After every trip to Lesotho, I come home inspired to find unique ways to raise more funds for our programmes there. I carry home with me the memory of the faces of our foster children, the women who struggle to keep their families alive and the sick who, despite incredible advancements in the treatment of HIV, continue to struggle for survival. In the fall of 2011, I had the brilliant idea of holding a huge party in my front yard. Remember my Batman? The qualities that make my husband face home intruders in his underwear with bat in hand, are the same qualities that make it very difficult for him to relax when 200 people are partying in a huge tent on his front yard.
For nine years now, the internationally renowned blues artist, Steve Strongman and his band, have headed to Guelph to entertain his Guelph fans in a back yard party. I admit that I am one of Steve's groupies. His music is magical. My good friend, Kevin Brown, feels the same way. Up until 2011, Kevin hosted these back yard parties with all proceeds given to Bracelet of Hope. Every year, Kevin's friends ( an army of them ) and family ( an army in and of itself ) would pile into his small back yard to enjoy good food, great company and the incredible musical talent of Steve and his band. And every year, in true Ontario style, it would rain and the party would be moved into Kevin's small living room with Steve and his band belting it out in the corner, the couches moved aside and Kevin's beautiful hard wood floor straining under the weight of our middle aged dancing feet.
In 2011, to preserve that beautiful floor and anticipate the rain, I rented a huge party tent. The good folks from Royal Rentals ended up donating the tent. In the week before the event, they erected this monstrous white party tent, hammering pegs deep into the ground just above our weeping tiles, my husband looking on in horror. He's such a good guy, my batman. How many husbands would stand by as his crazy wife threatened the integrity of the household septic tank? The tent was beautiful. I will never forget driving home for weeks after the event, gasping as I caught the first glimpse of that majestic tent as it filled the space in front of our house.
We live on 11 acres in an old farm house. The house sits in a small valley. Even though we sit 300 meters back from the road, the acoustics of the valley heighten the sound of the cars as they whiz past. As a result, it is not quite the quiet country property my husband hoped it would be. But, who knew how perfect it would be for a party like this. The property is not flat. Not an inch of it anywhere. Our dirt driveway climbs a hill to the house. It's a hill. It is not flat. The tent was erected on a slope.
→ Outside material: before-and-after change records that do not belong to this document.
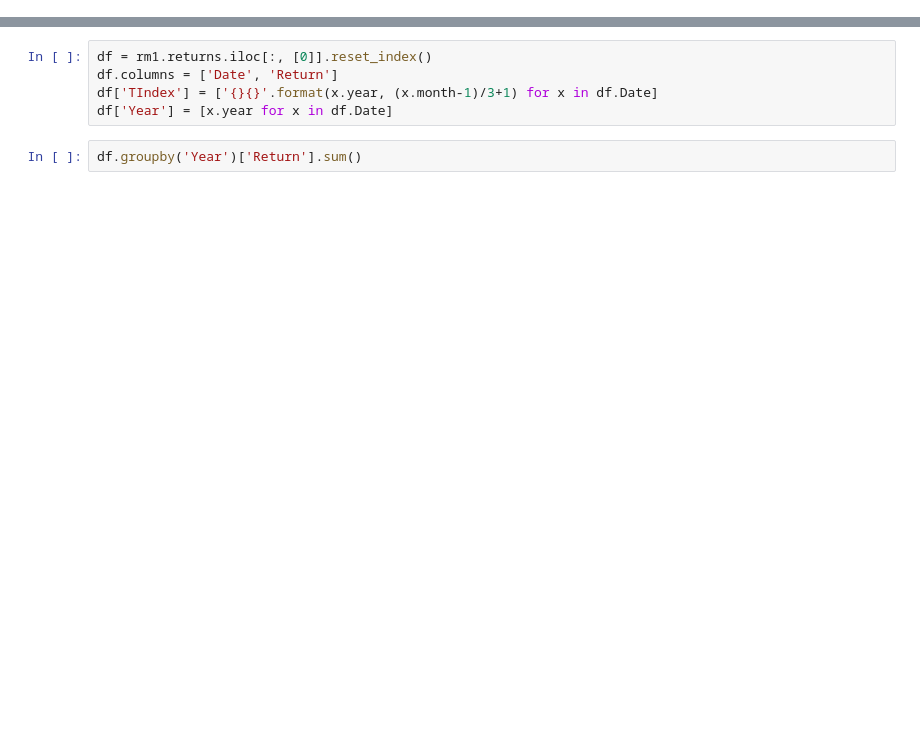
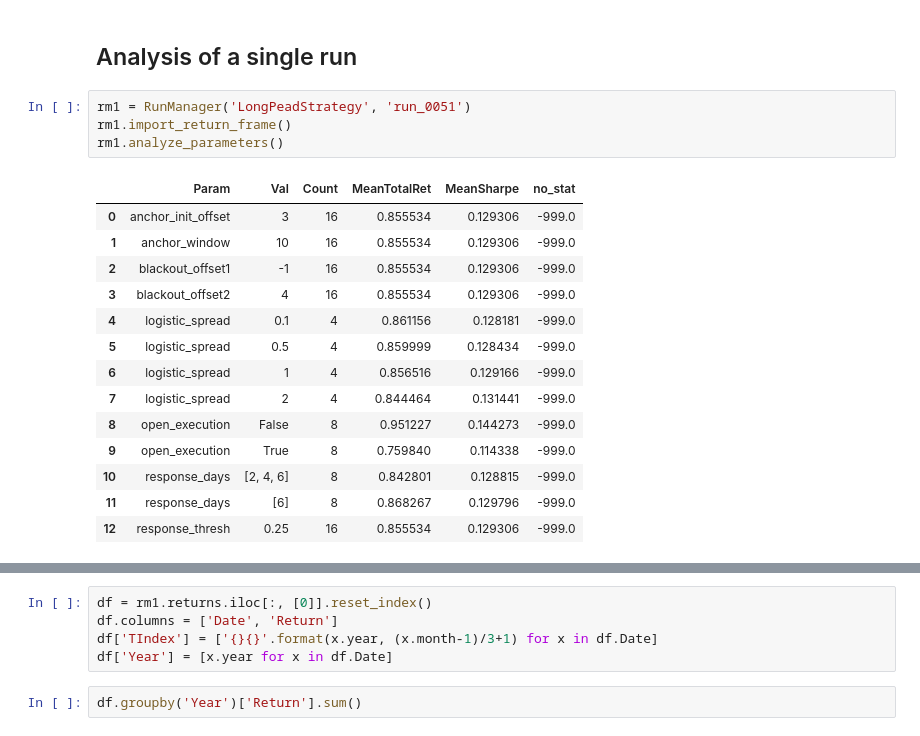
Before and after one commit to ryanoley/ram, a Jupyter notebook: examples/LongPEAD.ipynb, the cells around one changed output, grey strips where cells are left out. Drawn from its saved outputs; the diff is of its cells as text; blank space fills up the shorter version.

```diff
--- a/examples/LongPEAD.ipynb
+++ b/examples/LongPEAD.ipynb
@@ -36,0 +37,21 @@ print(RunManager.get_run_names('LongPeadStrategy'))
+# %% [markdown]
+## Analysis of a single run
+# %%
+rm1 = RunManager('LongPeadStrategy', 'run_0051')
+rm1.import_return_frame()
+rm1.analyze_parameters()
+# %% [output]
+|  | Param | Val | Count | MeanTotalRet | MeanSharpe | no_stat |
+| 0 | anchor_init_offset | 3 | 16 | 0.855534 | 0.129306 | -999.0 |
+| 1 | anchor_window | 10 | 16 | 0.855534 | 0.129306 | -999.0 |
+| 2 | blackout_offset1 | -1 | 16 | 0.855534 | 0.129306 | -999.0 |
+| 3 | blackout_offset2 | 4 | 16 | 0.855534 | 0.129306 | -999.0 |
+| 4 | logistic_spread | 0.1 | 4 | 0.861156 | 0.128181 | -999.0 |
+| 5 | logistic_spread | 0.5 | 4 | 0.859999 | 0.128434 | -999.0 |
+| 6 | logistic_spread | 1 | 4 | 0.856516 | 0.129166 | -999.0 |
+| 7 | logistic_spread | 2 | 4 | 0.844464 | 0.131441 | -999.0 |
+| 8 | open_execution | False | 8 | 0.951227 | 0.144273 | -999.0 |
+| 9 | open_execution | True | 8 | 0.759840 | 0.114338 | -999.0 |
+| 10 | response_days | [2, 4, 6] | 8 | 0.842801 | 0.128815 | -999.0 |
+| 11 | response_days | [6] | 8 | 0.868267 | 0.129796 | -999.0 |
+| 12 | response_thresh | 0.25 | 16 | 0.855534 | 0.129306 | -999.0 |
```
Also changed, not shown: parts of 9 cells of this notebook.
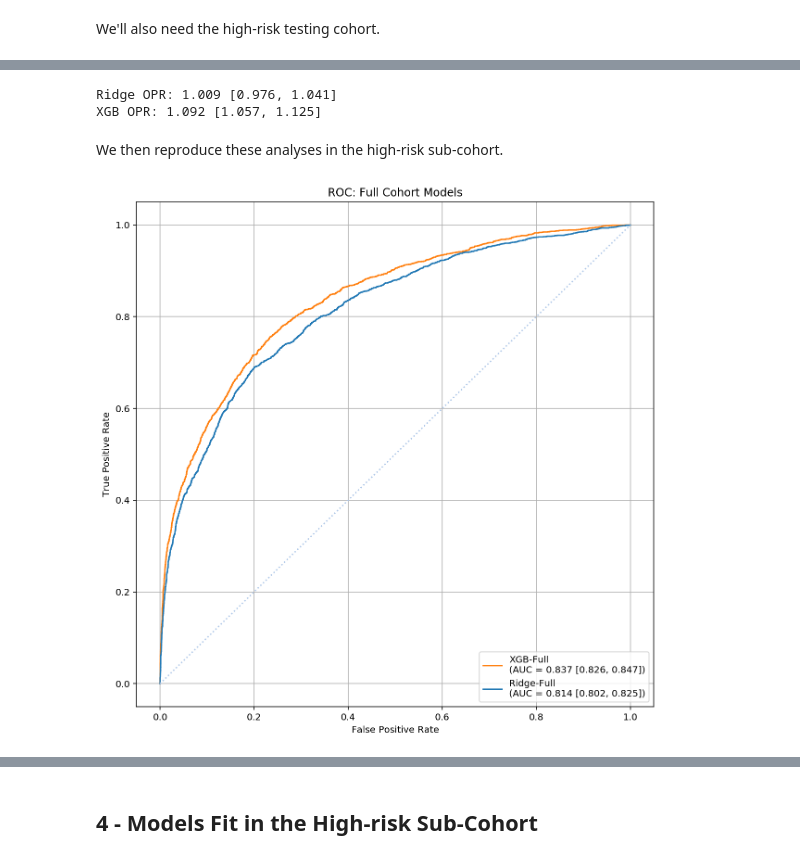
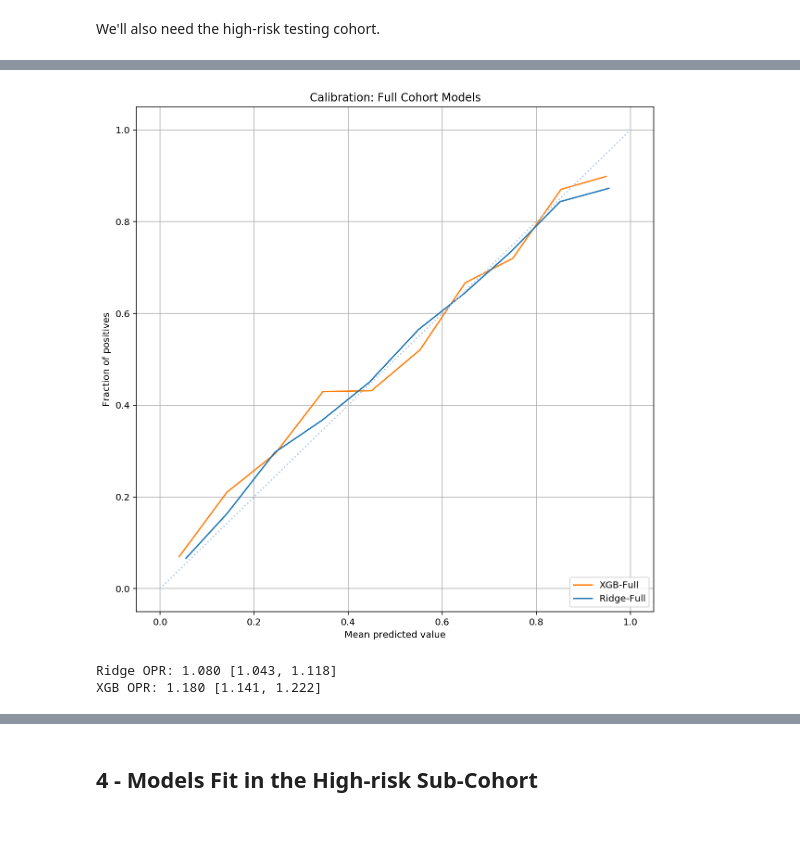
Before and after one commit to cosgriffc/calibrating-severity, a Jupyter notebook: modeling/model_analysis.ipynb, the cells around one changed output, grey strips where cells are left out. Drawn from its saved outputs; the diff is of its cells as text; code cells hidden in the pictures; blank space fills up the shorter version.

```diff
--- a/modeling/model_analysis.ipynb
+++ b/modeling/model_analysis.ipynb
@@ -214,35 +151,11 @@ plt.show()
+# %%
+gen_calib_plot(models=[xgb_classifier, ridge_classifier], names=['XGB-Full', 'Ridge-Full'],
+             colors=[tableau20[2], tableau20[0]], title='Calibration: Full Cohort Models', X=test_X_HR, y=test_y_HR)
+# %% [output]
+[figure, added]
 # %%
-print('Ridge OPR: {0:.3f} [{1:.3f}, {2:.3f}]'.format(test_y.mean()/f_hat_ridge[:, 1].mean(), *op_ratio_ci(f_hat_ridge[:, 1], test_y)))
-print('XGB OPR: {0:.3f} [{1:.3f}, {2:.3f}]'.format(test_y.mean()/f_hat_xgb[:, 1].mean(), *op_ratio_ci(f_hat_xgb[:, 1], test_y)))
+print('Ridge OPR: {0:.3f} [{1:.3f}, {2:.3f}]'.format(*op_ratio(ridge_classifier, test_X_HR, test_y_HR)))
+print('XGB OPR: {0:.3f} [{1:.3f}, {2:.3f}]'.format(*op_ratio(xgb_classifier, test_X_HR, test_y_HR)))
 # %% [output]
-Ridge OPR: 1.009 [0.976, 1.041]
-XGB OPR: 1.092 [1.057, 1.125]
+Ridge OPR: 1.080 [1.043, 1.118]
+XGB OPR: 1.180 [1.141, 1.222]
-# %% [markdown]
-We then reproduce these analyses in the high-risk sub-cohort.
-# %%
-f_hat_ridge = ridge_classifier.predict_proba(test_X_HR)
-roc_ridge = roc_curve(test_y_HR, f_hat_ridge[:, 1])
-auc_ridge = roc_auc_score(test_y_HR, f_hat_ridge[:, 1])
-
-f_hat_xgb = xgb_classifier.predict_proba(test_X_HR)
-roc_xgb = roc_curve(test_y_HR, f_hat_xgb[:, 1])
-auc_xgb = roc_auc_score(test_y_HR, f_hat_xgb[:, 1])
-
-plt.figure(figsize=(10, 10))
-plt.plot(roc_xgb[0], roc_xgb[1], color=tableau20[2],
-         label='XGB-Full\n(AUC = {0:.3f} [{1:.3f}, {2:.3f}])'.format(auc_xgb, *auc_ci(f_hat_xgb[:, 1], test_y_HR)))
-plt.plot(roc_ridge[0], roc_ridge[1], color=tableau20[0],
-         label='Ridge-Full\n(AUC = {0:.3f} [{1:.3f}, {2:.3f}])'.format(auc_ridge, *auc_ci(f_hat_ridge[:, 1], test_y_HR)))
-
-plt.grid()
-plt.plot([0, 1], [0, 1], 'k:', color=tableau20[1])
-
-plt.xlabel('False Positive Rate')
-plt.ylabel('True Positive Rate')
-plt.title('ROC: Full Cohort Models')
-plt.legend(loc="lower right")
-
-# plt.savefig('./figures/roc-full.svg', bbox_inches='tight')
-plt.show()
-# %% [output]
-[figure, removed]
```
Also changed, not shown: parts of 30 cells of this notebook, 7 other files.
It was beautifully perched but obviously tilted. We filled the tent with tables and chairs and food, a stage and, yes, a dance floor. Who knew you could rent a dance floor?
About 150 people joined us that night. My lovely prayer group ladies coordinated all the food. Kevin's son, Richard Brown owner of Babelfish Bistro in Guelph, donated the best ribs I have ever tasted. Steve and his band played for hours. The dance floor was packed with multiple generations of people. And I mean packed. I watched. Steve played his own music. He also played the covers of songs that many at this party had grown up with. Each time he played a new song, more people would flock to the dance floor until the dancers seemed to become one massive, moving unit. They were dancing on a hill which made the unit slowly move toward Steve and the stage. Every few minutes, the dancing mass would turn and dance back up the slope. It was hilarious.
By one am, Steve was encouraging the crowd to let him go home. I ventured into the house to see if my husband had survived the night without having a massive coronary. He was asleep just as Steve and his band played the last song: Purple Rain. The song filled our little valley and echoed off the trees just as a post-midnight mist settled above. It was so eerily beautiful. I laid down for a minute, just to soak in the magic of the moment and thought of how blessed I was. Who gets to be part of such joy?
We raised $26,000 that night for Bracelet of Hope just doing what people do best: enjoying the company of others and celebrating the privilege of being alive.